This just in from a teacher in Nebraska. The state did not get any Race to the Top funding, and therefore didn’t “win” money that would cost them more to implement than they “won.” It is taking a “wait and see” approach to Common Core standards. It doesn’t want the U.S. Department of Education to tell Nebraskans what to do. It doesn’t have any charters.

The state is trying to do what is best for children. Imagine that! The public schools are supported by the public.

Is Nebraska still part of the United States? How did we overlook the amazing common sense that still exists there? Good luck to Nebraska in keeping the privatizers at bay.

I realized when I read this letter that Nebraska belongs on our honor roll as a champion of public education. It supports its public schools. It lets teachers teach. It has not rushed to do the latest thing. It has thus far ignored the privatizers.

Welcome to the honor roll, Nebraska! Stay strong!

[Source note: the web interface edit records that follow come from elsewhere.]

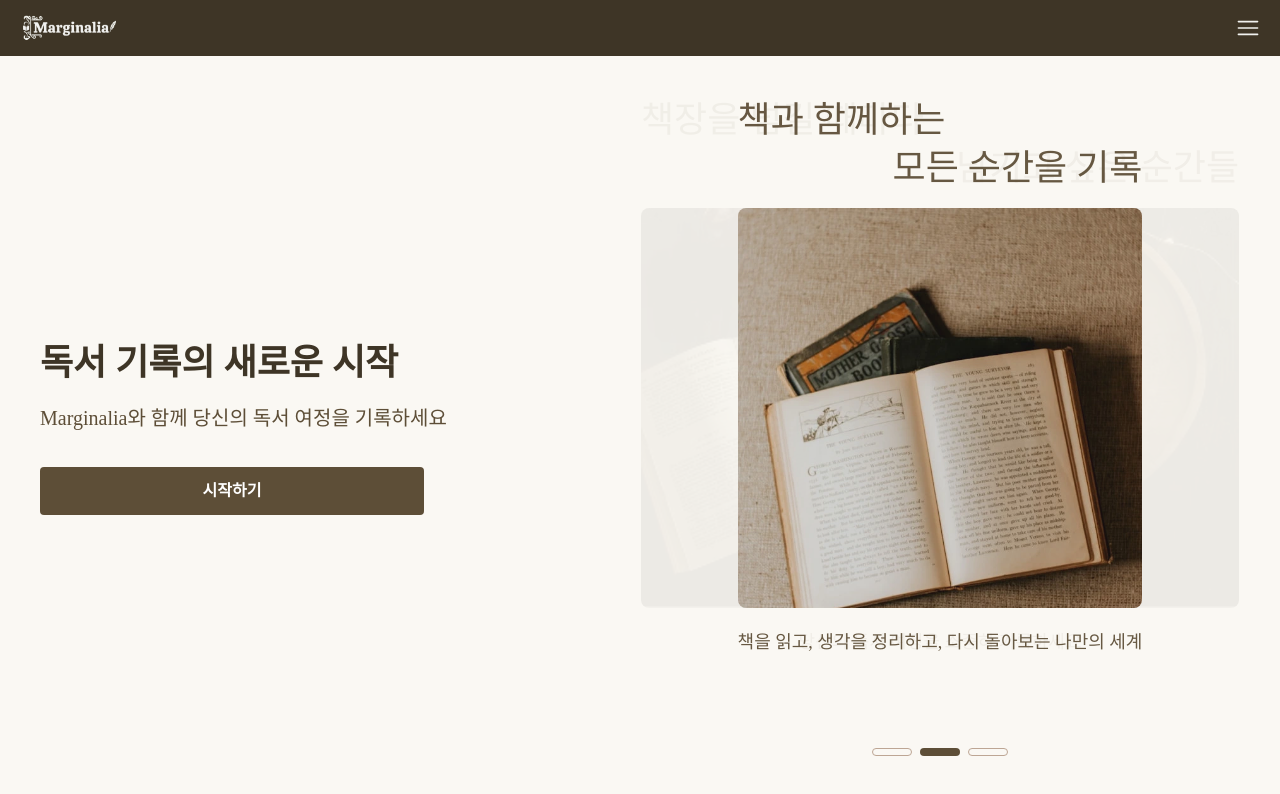
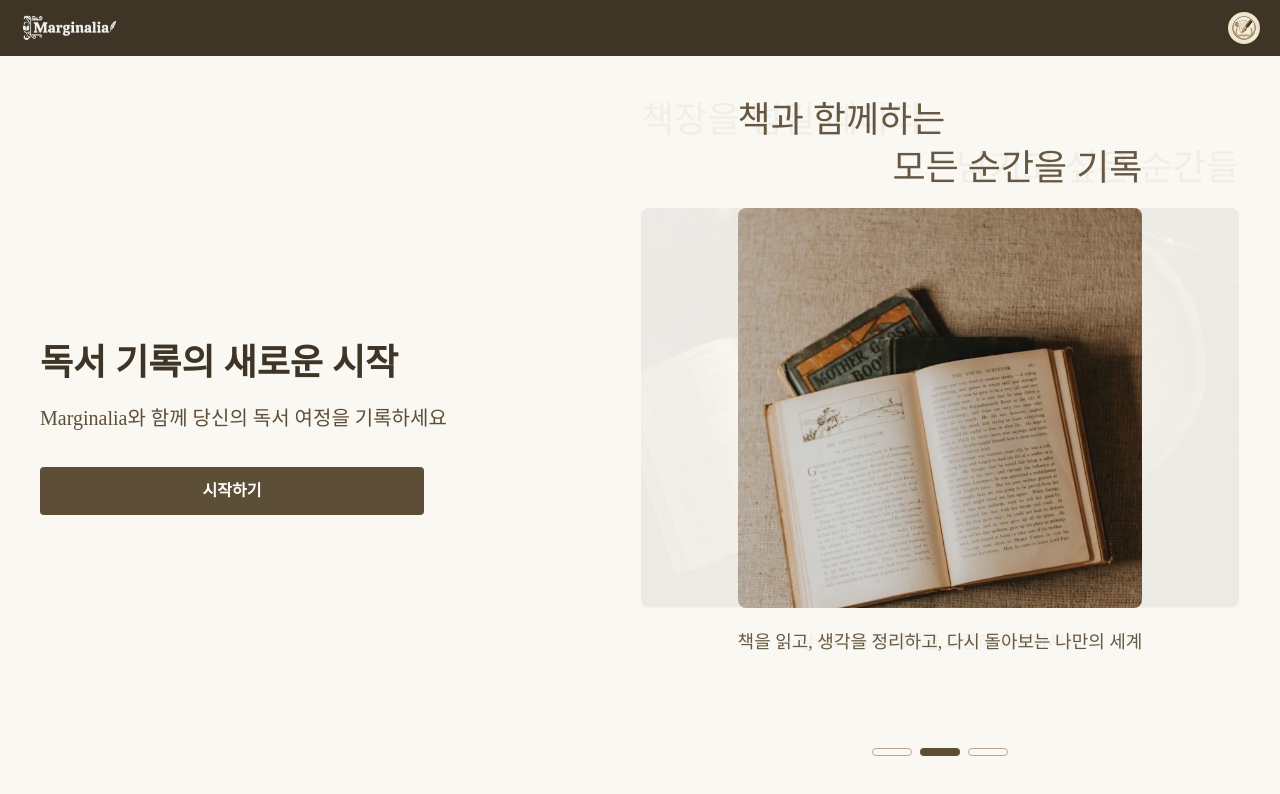
Before and after one commit to mtm-git1018/marginalia, a React (Vite) app: page / in a window 1280 px wide. Shown: the top 794 px of the page. Built offline with nearby package versions, Linux system fonts and the light colour scheme; no server answers.

Commit message:
style/마이페이지

```diff
--- a/src/app/layout/Header.tsx
+++ b/src/app/layout/Header.tsx
@@ -1,11 +1,12 @@
-
-import { RxHamburgerMenu } from 'react-icons/rx';
 import { useAuth } from '../../shared/context/AuthContext';
-import { useNavigate } from 'react-router';
+import { useNavigate, useParams } from 'react-router';
+import { useUserProfile } from '../../shared/api/useUserData';
 
 function Header() {
   const user = useAuth()
+  const {id}= useParams()
   const navigate = useNavigate()
+  const { data } = useUserProfile(id ?? '')
 
   const handleLogoClick = (e: React.MouseEvent) => {
     e.preventDefault();
@@ -20,7 +21,7 @@ function Header() {
   return (
     <header className="h-14 w-full px-5 py-3 bg-deepBrown flex justify-between items-center">
       <h1>
-        <a href='/' onClick={ handleLogoClick } aria-label="Maginalia 홈으로 이동">
+        <a href="/" onClick={handleLogoClick} aria-label="Maginalia 홈으로 이동">
           <img src="/logo.webp" alt="로고 이미지" className="h-8 w-auto" />
         </a>
       </h1>
@@ -30,7 +31,11 @@ function Header() {
         aria-expanded="false"
         aria-controls="navigate-menu"
       >
-        <RxHamburgerMenu size={24} aria-hidden="true" color="#F1F2EF"  />
+        <div className="w-8 h-8 rounded-full overflow-hidden">
+          <a href={`${id}/profile`}>
+            <img src={data?.profile_image?.trim() ?? '/profile.webp'} alt={data?.nickname} />
+          </a>
+        </div>
       </button>
     </header>
   );
--- a/src/app/routes/route.ts
+++ b/src/app/routes/route.ts
@@ -10,6 +10,7 @@ import Callback from "../../features/login/components/Callback";
 import BookDetail from "../../features/bookDetail";
 import BookReport from "../../features/bookDetail/components/BookReport";
 import BookQuotes from "../../features/bookDetail/components/BookQuotes";
+import Profile from "../../features/profile";
 
 
 export const router = createBrowserRouter([
@@ -36,6 +37,10 @@ export const router = createBrowserRouter([
       {
         path: ':id',
         Component: Main,
+      },
+      {
+        path: ':id/profile',
+        Component:Profile
       },
       {
         path: ':id/addbook',
--- a/src/features/bookDetail/components/WriteQuotes.tsx
+++ b/src/features/bookDetail/components/WriteQuotes.tsx
@@ -31,6 +31,8 @@ function WriteQuotes({ setIsClick }: Props) {
       book_id: book_id ?? '',
       quote: updatedQuotes,
       page_number: updatedPageNum,
+    }, {
+      onSuccess: () => { setIsClick(false) }
     });
   }
 
--- a/src/features/bookDetail/index.tsx
+++ b/src/features/bookDetail/index.tsx
@@ -64,6 +64,11 @@ const [book] = filterBook || []
           </span>
           <p>{book.author}</p>
           <p className="text-sm">{book.publisher}</p>
+          <select name="status" id="read-status" className="border px-2 py-1 border-softTan  rounded-sm mt-2">
+            <option value="status">읽는 중</option>
+            <option value="status">다 읽은 책</option>
+            <option value="status">읽고 싶은 책</option>
+          </select>
         </div>
       </article>
       <ul className="flex gap-3 border-b mt-5">
--- /dev/null
+++ b/src/features/profile/index.tsx
@@ -0,0 +1,61 @@
+import { useParams } from "react-router"
+import { useUserProfile } from "../../shared/api/useUserData"
+import { useAuth } from "../../shared/context/AuthContext"
+import Button from "../../shared/components/button/Button"
+import { FiUser } from "react-icons/fi";
+import { SlGraph } from "react-icons/sl";
+import { IoIosHelpCircleOutline } from "react-icons/io";
+
+const TAB_MENU = [
+  {
+    tab: '프로필 수정',
+    path: '/settings',
+    icon: <FiUser />,
+  },
+  {
+    tab: '통계',
+    path: 'statics',
+    icon: <SlGraph />,
+  },
+  {
+    tab: '도움말',
+    path: 'help',
+    icon: <IoIosHelpCircleOutline />,
+  },
+];
+
+function Profile() {
+  const { id } = useParams()
+  const { data } = useUserProfile(id ?? '')
+  const user  =useAuth()
+
+  return (
+    <div>
+      <section className="flex flex-col items-center justify-center gap-3">
+        <div className="h-30 w-30 rounded-full overflow-hidden">
+          <img src={data?.profile_image ?? '/profile.webp'} alt="" />
+        </div>
+        <div className="flex flex-col items-center">
+          <p className="text-lg font-semibold">{data?.nickname}</p>
+          <p className="text-sm text-dustyBrown">{user?.email}</p>
+        </div>
+      </section>
+      <section className="bg-white mt-10 rounded-lg flex flex-col gap-3">
+        {TAB_MENU.map(({ icon, tab, path }) => (
+          <button className="flex justify-between border-b px-5 py-4 border-softTan last:border-b-0" key={path}>
+            <div className="flex items-center gap-2">
+              <div>{icon}</div>
+              <p>{tab}</p>
+            </div>
+            <span> &gt; </span>
+          </button>
+        ))}
+      </section>
+
+      <section className="mt-10">
+        <Button amount="one">로그아웃</Button>
+      </section>
+    </div>
+  );
+}
+export default Profile
--- a/src/features/setting/index.tsx
+++ b/src/features/setting/index.tsx
@@ -91,8 +91,7 @@ function SettingProfile() {
 
     try {
       const fileExt = uploadImageFile.name.split('.').pop()
-      const fileName = `${userId}/profile
-      .${fileExt}`
+      const fileName = `${userId}/profile.${fileExt}`
 
       const { error } = await supabase.storage.from('avatars').upload(fileName, uploadImageFile, {
         upsert:true
@@ -116,9 +115,7 @@ function SettingProfile() {
   const {
     data: { user },
   } = await supabase.auth.getUser();
-  if(!user) return
-
-    console.log(user)
+    if(!user) return
 
     let imageUrl = form.profile_image
     if (uploadImageFile) {
```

Come to Nebraska. A state led by a common sense dept. of education and a smart, reasonable teachers’ union. We don’t rush to jump on every new educational bandwagon (Nope, we didn’t get any Race to the Top money and the verdict’s still out on Common Core–we’re one of the few ‘wait and see’ hold out states) and try to comply with mandatory standards while doing the least amount of damage to our kids. We aren’t averse to change–indeed, we’re always looking to be on that cutting edge, however, if we’re going to spend hard earned tax dollars, it had better be worth it. I’m a high school special education teacher and co-teach algebra and geometry. I work with a tough population and my school isn’t perfect. Lots of hard work. But the difference is that public education is supported in our state. We have no charter schools. I feel appreciated by my students, my co-workers, parents and administration just about every single day. Now, it’s not a Shangra-la…I DO work with teenagers, many with behavior dsorders, and don’t always agree with administration or co-workers. Our state legislature passed a law and implented a state-wide test many educators aren’t crazy about. We are under the same gun to improve test scores as any other state and that can be stressful. However, we are encouraged and celebrated whenever we infuse creativity, active learning, and technology into our classrooms. In a nutshell, we’re held accountable, the state testing is a pain and possibly a waste of time, but overall I feel the higher ups try to stay out of our way as best as they can. The biggest threat to our educational system here is out of state money with an agenda to privatize education and run it like a business–a fate experienced by other states. I only hope we can fight them off and maintain what we have.